Funded by the Bill & Melinda Gates Foundation (BMGF), an international team of researchers have ranked the best and worst nations based on access to healthcare, and the quality of it, using a novel metric.
Published in The Lancet, it reveals that the US, by far the wealthiest nation on Earth, comes in at #29. This doesn’t sound great if you think America’s strange, lop-sided, and under-attack healthcare system is the best in the world, but it’s still quite high on the list, mind you – there are 195 nations on Earth, after all. It’s also in familiar company, with the UK, Singapore, and South Korea all appearing in the upper levels of the ranking.
The team behind this endeavor are all collaborators on the Global Burden of Disease (GBD), a tool that aims to quantify health loss so that others can rectify such problems. Using reams of collected data from the GBD initiative’s 2016 assessment of the world’s health, they’ve now published it in the form of a ranking.
Known as the Healthcare Access and Quality (HAQ) Index, it’s primarily derived from an assessment of the incidences of 32 causes of preventable death.
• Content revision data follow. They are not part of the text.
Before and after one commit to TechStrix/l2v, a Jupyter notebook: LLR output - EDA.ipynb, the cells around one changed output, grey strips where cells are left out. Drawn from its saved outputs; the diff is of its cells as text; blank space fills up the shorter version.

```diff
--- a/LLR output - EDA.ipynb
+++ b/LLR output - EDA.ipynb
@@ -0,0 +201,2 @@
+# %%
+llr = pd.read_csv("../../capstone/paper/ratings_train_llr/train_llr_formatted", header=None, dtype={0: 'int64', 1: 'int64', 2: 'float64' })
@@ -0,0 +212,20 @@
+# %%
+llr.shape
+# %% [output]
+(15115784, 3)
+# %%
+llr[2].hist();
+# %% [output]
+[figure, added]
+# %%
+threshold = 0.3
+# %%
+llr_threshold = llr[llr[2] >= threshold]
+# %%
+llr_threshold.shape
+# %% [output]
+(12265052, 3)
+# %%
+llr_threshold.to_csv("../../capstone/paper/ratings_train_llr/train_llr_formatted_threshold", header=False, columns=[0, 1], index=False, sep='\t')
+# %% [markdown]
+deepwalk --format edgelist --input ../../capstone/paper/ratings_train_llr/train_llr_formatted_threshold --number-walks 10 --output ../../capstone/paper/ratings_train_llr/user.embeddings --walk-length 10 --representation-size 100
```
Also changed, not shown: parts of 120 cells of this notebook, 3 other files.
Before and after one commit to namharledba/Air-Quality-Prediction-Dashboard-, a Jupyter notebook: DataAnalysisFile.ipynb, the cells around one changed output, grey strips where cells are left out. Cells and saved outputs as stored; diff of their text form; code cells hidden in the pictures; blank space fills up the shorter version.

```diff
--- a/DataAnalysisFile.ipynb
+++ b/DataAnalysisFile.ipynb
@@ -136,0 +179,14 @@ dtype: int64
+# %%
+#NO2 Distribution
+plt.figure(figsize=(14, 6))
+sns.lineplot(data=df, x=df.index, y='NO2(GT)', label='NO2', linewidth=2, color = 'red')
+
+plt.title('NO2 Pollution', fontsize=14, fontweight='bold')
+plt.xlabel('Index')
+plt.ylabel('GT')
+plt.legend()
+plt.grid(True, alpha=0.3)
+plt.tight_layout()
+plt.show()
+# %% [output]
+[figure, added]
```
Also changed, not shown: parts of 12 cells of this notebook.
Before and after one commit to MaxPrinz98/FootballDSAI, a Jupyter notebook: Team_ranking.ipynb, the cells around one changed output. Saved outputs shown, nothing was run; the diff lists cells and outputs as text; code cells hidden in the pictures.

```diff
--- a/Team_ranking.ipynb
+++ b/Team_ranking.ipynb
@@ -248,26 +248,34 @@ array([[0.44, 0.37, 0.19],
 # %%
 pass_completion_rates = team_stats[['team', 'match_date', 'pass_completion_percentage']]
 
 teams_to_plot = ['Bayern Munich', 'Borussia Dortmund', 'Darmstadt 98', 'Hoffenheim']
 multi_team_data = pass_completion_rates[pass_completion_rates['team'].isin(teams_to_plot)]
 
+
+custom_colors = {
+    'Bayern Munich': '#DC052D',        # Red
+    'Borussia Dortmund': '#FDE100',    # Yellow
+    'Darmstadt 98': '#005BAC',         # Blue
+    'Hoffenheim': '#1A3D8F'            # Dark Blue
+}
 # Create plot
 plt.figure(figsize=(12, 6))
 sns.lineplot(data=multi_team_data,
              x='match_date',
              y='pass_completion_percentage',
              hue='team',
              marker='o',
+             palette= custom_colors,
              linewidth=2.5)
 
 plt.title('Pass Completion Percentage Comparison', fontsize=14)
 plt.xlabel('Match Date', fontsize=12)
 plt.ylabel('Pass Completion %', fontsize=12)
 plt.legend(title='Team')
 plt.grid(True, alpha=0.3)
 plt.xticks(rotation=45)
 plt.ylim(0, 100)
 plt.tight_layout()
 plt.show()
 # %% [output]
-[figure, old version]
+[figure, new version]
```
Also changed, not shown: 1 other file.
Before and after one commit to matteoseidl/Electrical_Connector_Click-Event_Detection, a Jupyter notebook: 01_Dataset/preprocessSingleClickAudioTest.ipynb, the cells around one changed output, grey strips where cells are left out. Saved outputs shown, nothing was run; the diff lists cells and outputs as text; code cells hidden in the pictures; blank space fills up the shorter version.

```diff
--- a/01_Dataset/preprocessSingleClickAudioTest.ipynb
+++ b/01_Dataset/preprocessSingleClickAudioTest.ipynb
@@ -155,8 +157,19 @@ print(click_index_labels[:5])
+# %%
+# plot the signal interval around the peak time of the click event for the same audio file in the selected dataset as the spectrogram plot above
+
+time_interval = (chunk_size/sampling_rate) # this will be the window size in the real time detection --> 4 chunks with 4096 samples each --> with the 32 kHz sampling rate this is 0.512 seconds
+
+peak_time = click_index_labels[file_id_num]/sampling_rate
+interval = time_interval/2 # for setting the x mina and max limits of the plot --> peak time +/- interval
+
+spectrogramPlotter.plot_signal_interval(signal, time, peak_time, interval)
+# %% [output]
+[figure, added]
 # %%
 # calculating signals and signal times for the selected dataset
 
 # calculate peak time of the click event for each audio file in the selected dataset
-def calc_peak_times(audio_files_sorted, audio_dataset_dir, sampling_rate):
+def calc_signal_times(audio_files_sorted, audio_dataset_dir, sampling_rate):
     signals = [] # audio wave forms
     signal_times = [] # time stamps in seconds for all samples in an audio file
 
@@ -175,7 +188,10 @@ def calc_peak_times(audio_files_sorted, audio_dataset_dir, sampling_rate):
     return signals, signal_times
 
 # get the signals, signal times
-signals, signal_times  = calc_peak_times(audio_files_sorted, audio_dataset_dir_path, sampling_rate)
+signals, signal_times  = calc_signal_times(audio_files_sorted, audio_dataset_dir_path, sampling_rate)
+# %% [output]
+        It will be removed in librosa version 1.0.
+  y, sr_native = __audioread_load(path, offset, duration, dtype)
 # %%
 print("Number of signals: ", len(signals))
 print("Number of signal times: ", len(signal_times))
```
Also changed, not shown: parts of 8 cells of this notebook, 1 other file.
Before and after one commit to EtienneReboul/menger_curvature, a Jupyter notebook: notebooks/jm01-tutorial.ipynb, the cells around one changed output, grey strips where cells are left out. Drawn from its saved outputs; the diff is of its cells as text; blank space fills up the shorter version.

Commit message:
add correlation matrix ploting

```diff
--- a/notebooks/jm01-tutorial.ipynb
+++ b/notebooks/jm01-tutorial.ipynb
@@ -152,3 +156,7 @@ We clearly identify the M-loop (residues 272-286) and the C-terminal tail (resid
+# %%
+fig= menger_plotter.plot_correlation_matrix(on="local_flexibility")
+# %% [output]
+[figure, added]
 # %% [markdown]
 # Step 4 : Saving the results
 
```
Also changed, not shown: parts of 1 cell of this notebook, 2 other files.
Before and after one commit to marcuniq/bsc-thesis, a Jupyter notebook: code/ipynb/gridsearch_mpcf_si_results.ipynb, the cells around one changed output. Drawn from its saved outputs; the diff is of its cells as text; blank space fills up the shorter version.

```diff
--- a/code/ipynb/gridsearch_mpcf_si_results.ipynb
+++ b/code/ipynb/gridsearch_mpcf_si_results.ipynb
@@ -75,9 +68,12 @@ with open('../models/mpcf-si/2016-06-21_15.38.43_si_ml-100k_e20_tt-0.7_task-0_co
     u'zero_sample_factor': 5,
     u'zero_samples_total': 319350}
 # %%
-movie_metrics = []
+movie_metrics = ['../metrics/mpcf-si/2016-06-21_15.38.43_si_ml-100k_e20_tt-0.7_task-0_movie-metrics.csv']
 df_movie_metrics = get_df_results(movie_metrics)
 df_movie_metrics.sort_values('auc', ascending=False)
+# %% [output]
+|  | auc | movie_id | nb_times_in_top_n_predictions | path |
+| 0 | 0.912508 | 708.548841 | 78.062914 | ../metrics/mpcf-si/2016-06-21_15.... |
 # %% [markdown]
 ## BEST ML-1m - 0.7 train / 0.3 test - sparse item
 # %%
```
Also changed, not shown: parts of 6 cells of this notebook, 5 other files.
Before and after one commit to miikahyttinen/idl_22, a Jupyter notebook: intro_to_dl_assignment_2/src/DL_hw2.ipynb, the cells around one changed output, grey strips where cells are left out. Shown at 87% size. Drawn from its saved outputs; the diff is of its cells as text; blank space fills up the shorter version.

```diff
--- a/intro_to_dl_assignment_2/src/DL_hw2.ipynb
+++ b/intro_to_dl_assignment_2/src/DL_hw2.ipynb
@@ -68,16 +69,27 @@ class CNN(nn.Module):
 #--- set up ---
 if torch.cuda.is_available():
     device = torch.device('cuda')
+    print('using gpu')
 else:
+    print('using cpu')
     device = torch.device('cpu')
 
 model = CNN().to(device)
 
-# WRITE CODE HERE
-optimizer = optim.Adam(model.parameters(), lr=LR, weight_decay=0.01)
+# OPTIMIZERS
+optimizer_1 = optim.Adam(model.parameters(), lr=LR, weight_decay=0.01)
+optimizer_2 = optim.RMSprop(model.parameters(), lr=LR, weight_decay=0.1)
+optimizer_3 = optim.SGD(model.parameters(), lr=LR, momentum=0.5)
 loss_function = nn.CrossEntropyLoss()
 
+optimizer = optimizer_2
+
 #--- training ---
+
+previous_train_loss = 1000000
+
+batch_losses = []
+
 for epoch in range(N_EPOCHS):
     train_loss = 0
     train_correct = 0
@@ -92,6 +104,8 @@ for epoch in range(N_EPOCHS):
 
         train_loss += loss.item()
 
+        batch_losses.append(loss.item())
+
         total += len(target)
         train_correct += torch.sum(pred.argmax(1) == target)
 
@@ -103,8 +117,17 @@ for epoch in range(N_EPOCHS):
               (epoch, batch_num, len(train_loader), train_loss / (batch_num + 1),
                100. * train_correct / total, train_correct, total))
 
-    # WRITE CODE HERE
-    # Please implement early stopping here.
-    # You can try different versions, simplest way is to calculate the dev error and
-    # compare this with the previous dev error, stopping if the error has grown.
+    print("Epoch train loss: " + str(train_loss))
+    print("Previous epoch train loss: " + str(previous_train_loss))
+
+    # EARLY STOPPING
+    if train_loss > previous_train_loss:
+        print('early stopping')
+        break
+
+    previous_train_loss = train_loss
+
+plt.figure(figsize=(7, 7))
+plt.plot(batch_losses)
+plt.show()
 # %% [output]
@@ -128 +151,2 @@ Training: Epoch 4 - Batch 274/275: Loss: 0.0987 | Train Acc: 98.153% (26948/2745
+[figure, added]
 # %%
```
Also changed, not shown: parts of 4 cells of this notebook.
These include diseases you can avoid by getting vaccinated, cardiovascular diseases, surgery-treatable gastrointestinal conditions, a variety of cancers, and so on.
The open-access paper – a hallmark feature of BMGF research publications – explains that if people have access to solid healthcare systems, there should be lower incidences of these afflictions.
Using carefully weighted methods, each country was scored on a scale from 0-100. Here, 0 represents the worst levels of the incidences of these preventable diseases from 1990 to 2016. This scoring was conducted on a global, national, and (in parts) subnational level.
Fortunately, it looks like between 1990 and 2016, there has been a global improvement in such matters. Sub-Saharan Africa and South-East Asia have seemingly drastically improved since the turn of the millennium, compared to the time period beforehand.
The overall country rankings make for some interesting reading, and can be viewed in full here. The top 10 are:
1 – Iceland
2 – Norway
3 – Netherlands
4 – Luxembourg
5 – Australia
6 – Finland
7 – Switzerland
8 – Sweden
9 – Italy
10 – Andorra
The bottom 10 are:
186 – Burundi
187 – Ivory Coast
188 – South Sudan
189 – Kiribati
190 – Guinea
191 – Afghanistan
192 – Chad
193 – Guinea-Bissau
194 – Somalia
195 – Central African Republic
There is no single factor that explains these trends. Access and deployment of healthcare depend on population numbers and distribution, government policy, trust (or lack thereof) in the healthcare system (including vaccines), the presence of socio-economic inequality, and more. Quality healthcare depends on how it’s managed, integrated into the country’s infrastructure, and funded.
Seven countries were assessed on subnational levels too, and in all cases, it inferred that healthcare is not given out equally. The authors found that in China, for example, Beijing had a HAQ score of 91.5, but in Tibet, it’s 48. In Japan, by way of contrast, the smallest subnational disparity was observed, coming in at a difference of 4.8 from the highest HAQ to the lowest.
Then, there’s the US. It has a disparity value more than twice that of Japan’s, which the team tentatively linked to challenges of getting healthcare to everyone that needs it, and – most importantly – economic and healthcare inequality in poorer regions.
Whatever you think of the politics, it’s impossible to argue that healthcare in the US is weirdly expensive compared to other developed nations for individual Americans; significantly, this means those with larger wallets have access to better healthcare. The Affordable Care Act (“Obamacare”) was a way of leveling the playing field for the less well-off; sadly, the latest GOP tax bill was essentially a redistribution of wealth to the rich.
As others have before it, this study hints that inequality – in the US, or anywhere – is a killer.